§ **Work instruction**
Pull out every line below holding the word "ApiResponse".

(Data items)
***

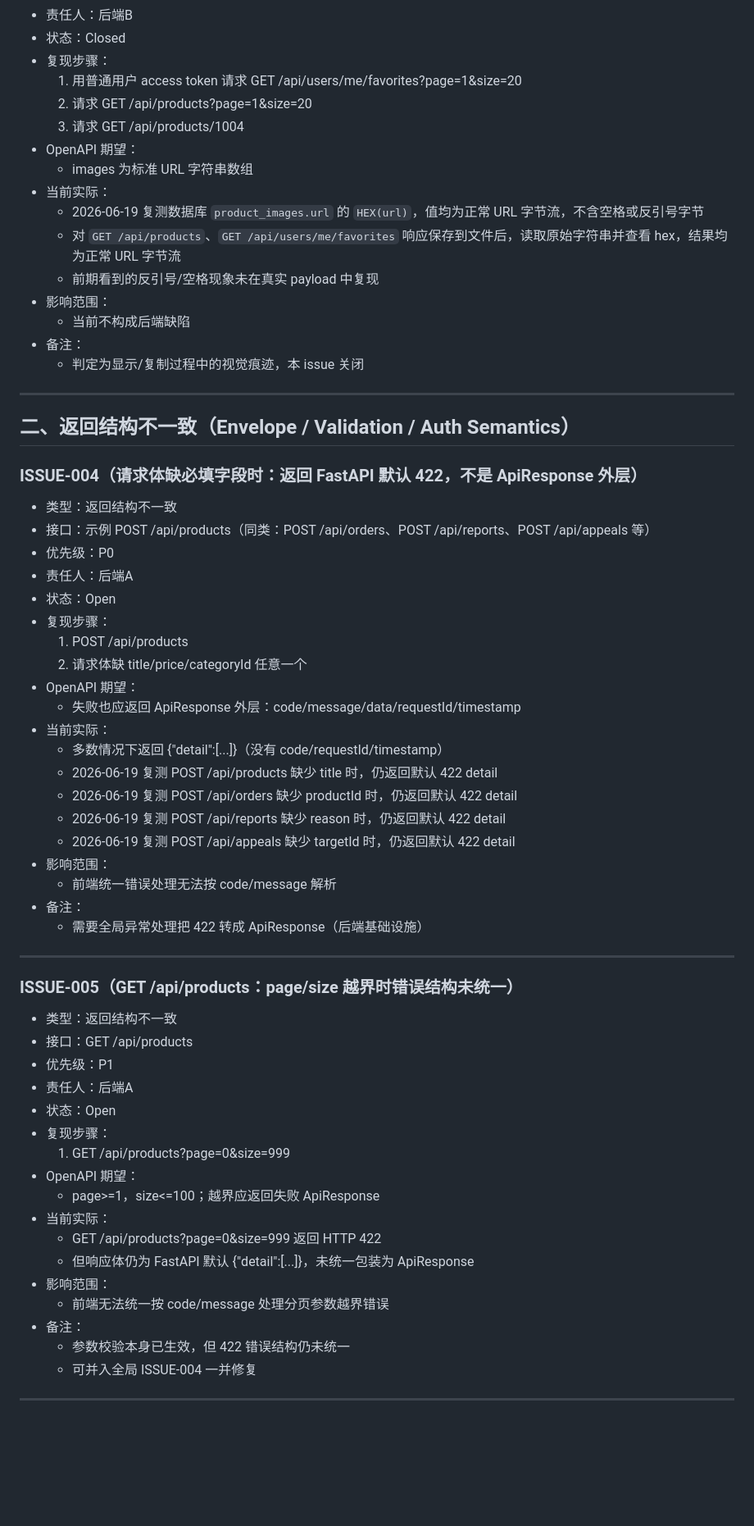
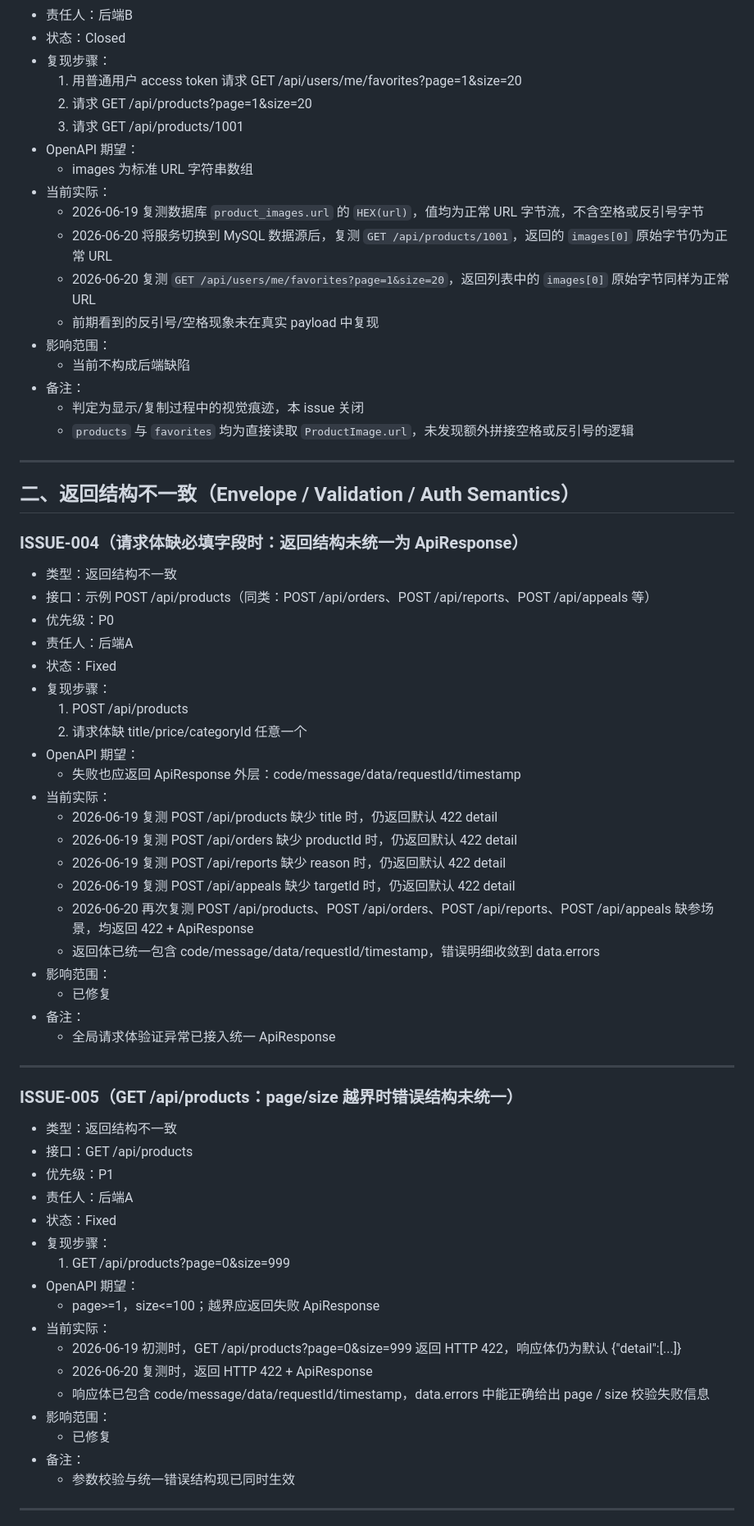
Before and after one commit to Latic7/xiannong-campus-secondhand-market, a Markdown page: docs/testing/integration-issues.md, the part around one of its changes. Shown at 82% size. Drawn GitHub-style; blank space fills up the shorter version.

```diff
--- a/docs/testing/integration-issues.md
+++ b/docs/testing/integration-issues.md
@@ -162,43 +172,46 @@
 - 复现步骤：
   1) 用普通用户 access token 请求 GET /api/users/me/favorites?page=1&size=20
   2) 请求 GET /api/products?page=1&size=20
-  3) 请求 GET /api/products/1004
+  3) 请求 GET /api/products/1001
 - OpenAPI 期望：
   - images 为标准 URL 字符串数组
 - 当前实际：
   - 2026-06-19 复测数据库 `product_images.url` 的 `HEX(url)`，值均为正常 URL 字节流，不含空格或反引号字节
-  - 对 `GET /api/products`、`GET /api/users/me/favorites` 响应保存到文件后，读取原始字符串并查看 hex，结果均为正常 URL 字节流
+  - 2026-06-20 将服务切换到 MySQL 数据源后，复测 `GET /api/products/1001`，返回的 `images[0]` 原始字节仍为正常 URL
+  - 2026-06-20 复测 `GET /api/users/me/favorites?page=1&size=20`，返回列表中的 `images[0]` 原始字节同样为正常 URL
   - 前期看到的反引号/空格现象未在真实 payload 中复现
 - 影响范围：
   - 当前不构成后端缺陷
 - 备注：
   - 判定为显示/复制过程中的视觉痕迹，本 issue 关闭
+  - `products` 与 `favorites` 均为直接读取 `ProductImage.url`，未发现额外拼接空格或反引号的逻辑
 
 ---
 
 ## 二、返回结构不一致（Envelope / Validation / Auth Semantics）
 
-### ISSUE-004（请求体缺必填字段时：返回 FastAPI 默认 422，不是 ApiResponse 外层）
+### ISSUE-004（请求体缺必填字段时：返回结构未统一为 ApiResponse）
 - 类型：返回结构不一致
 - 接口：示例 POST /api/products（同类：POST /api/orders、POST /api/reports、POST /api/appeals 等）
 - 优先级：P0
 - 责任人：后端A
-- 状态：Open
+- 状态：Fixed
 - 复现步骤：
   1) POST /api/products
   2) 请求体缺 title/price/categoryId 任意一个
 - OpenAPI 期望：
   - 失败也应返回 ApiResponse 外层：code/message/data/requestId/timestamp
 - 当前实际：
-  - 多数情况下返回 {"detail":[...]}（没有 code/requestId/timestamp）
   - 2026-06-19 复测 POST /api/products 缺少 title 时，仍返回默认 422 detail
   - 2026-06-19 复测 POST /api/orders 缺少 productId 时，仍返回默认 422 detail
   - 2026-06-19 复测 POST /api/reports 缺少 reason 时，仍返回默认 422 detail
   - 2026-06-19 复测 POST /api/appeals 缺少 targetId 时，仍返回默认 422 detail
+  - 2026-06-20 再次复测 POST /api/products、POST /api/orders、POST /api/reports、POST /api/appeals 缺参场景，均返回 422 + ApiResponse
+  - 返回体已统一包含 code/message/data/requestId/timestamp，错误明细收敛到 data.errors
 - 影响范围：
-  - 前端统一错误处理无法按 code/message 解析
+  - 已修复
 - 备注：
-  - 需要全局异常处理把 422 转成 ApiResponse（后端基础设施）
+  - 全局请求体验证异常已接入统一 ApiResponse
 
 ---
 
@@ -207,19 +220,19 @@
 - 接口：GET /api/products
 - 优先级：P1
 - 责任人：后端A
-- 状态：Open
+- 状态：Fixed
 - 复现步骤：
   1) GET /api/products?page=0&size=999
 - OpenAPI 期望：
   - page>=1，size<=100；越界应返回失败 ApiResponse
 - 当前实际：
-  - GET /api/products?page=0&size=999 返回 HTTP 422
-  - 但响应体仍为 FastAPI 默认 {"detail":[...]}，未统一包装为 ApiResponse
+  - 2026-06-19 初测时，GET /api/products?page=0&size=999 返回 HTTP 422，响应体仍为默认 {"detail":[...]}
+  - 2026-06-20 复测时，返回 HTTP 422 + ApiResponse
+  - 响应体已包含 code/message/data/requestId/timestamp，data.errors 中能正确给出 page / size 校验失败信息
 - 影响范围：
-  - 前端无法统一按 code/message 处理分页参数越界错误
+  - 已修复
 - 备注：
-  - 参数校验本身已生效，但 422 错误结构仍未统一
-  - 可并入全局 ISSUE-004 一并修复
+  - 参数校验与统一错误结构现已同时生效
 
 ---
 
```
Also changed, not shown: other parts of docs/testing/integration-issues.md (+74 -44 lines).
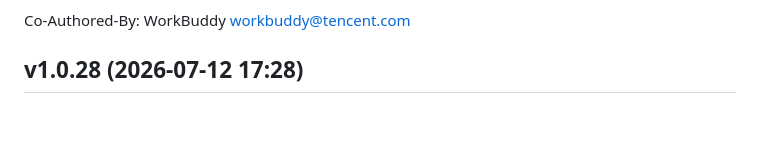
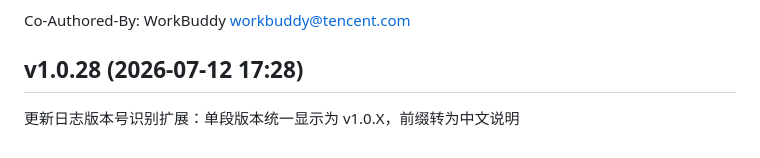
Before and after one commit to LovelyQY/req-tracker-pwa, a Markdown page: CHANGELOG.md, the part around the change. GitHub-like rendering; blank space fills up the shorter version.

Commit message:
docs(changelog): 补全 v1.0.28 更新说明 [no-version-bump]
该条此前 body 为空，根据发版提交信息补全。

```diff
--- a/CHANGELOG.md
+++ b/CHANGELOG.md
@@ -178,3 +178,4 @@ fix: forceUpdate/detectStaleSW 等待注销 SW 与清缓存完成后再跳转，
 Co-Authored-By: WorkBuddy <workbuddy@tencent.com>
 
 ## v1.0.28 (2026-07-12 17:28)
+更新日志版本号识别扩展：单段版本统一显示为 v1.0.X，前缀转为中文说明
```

***

§ **Written solution**
-### ISSUE-004（请求体缺必填字段时：返回 FastAPI 默认 422，不是 ApiResponse 外层）
+### ISSUE-004（请求体缺必填字段时：返回结构未统一为 ApiResponse）
   - 失败也应返回 ApiResponse 外层：code/message/data/requestId/timestamp
+  - 2026-06-20 再次复测 POST /api/products、POST /api/orders、POST /api/reports、POST /api/appeals 缺参场景，均返回 422 + ApiResponse
-  - 需要全局异常处理把 422 转成 ApiResponse（后端基础设施）
+  - 全局请求体验证异常已接入统一 ApiResponse
   - page>=1，size<=100；越界应返回失败 ApiResponse
-  - 但响应体仍为 FastAPI 默认 {"detail":[...]}，未统一包装为 ApiResponse
+  - 2026-06-20 复测时，返回 HTTP 422 + ApiResponse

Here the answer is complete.